*EXERCISE PROMPT*
Wherever the string "triv" turns up in the data, copy the whole line.

*MATERIAL PROVIDED*

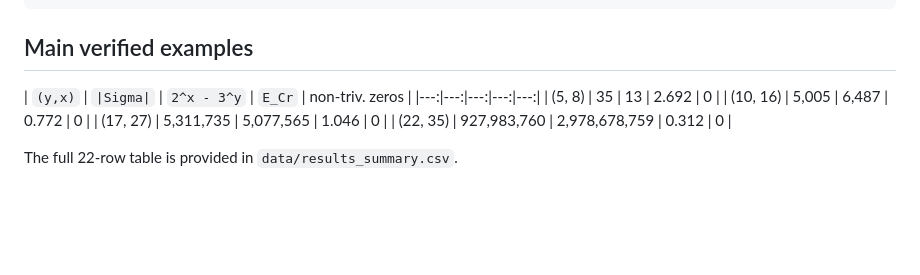
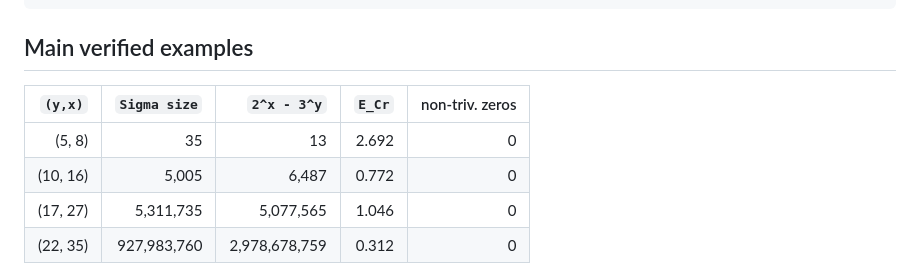
Before and after one commit to urtx13/collatz-corona-mutual-exclusion, a Markdown page: README.md, the part around the change. GitHub-like rendering; blank space fills up the shorter version.

Commit message:
Fix README table rendering

```diff
--- a/README.md
+++ b/README.md
@@ -139,7 +139,7 @@ data/mutual_exclusion_24_15.csv
 
 ## Main verified examples
 
-| `(y,x)` | `|Sigma|` | `2^x - 3^y` | `E_Cr` | non-triv. zeros |
+| `(y,x)` | `Sigma size` | `2^x - 3^y` | `E_Cr` | non-triv. zeros |
 |---:|---:|---:|---:|---:|
 | (5, 8) | 35 | 13 | 2.692 | 0 |
 | (10, 16) | 5,005 | 6,487 | 0.772 | 0 |
```
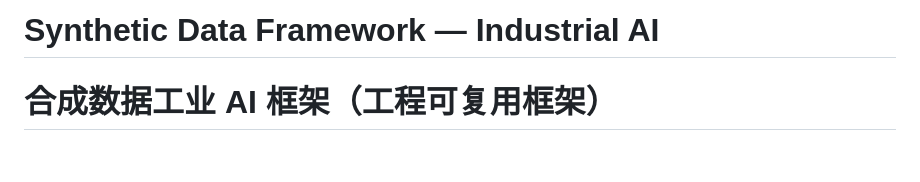
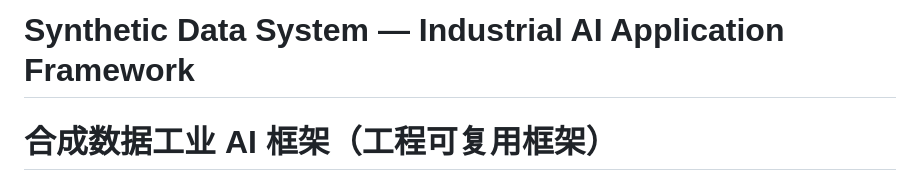
Before and after one commit to WZcit223/synthetic-data-framework, a Markdown page: README.md, the part around the change. Rendered like a GitHub page; blank space fills up the shorter version.

```diff
--- a/README.md
+++ b/README.md
@@ -1,4 +1,4 @@
-# Synthetic Data Framework — Industrial AI
+# Synthetic Data System — Industrial AI Application Framework
 # 合成数据工业 AI 框架（工程可复用框架）
 
 A three-layer industrial-AI framework prototype that uses **synthetic data** to
```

*SOLUTION TO THE PROBLEM*
-| `(y,x)` | `|Sigma|` | `2^x - 3^y` | `E_Cr` | non-triv. zeros |
+| `(y,x)` | `Sigma size` | `2^x - 3^y` | `E_Cr` | non-triv. zeros |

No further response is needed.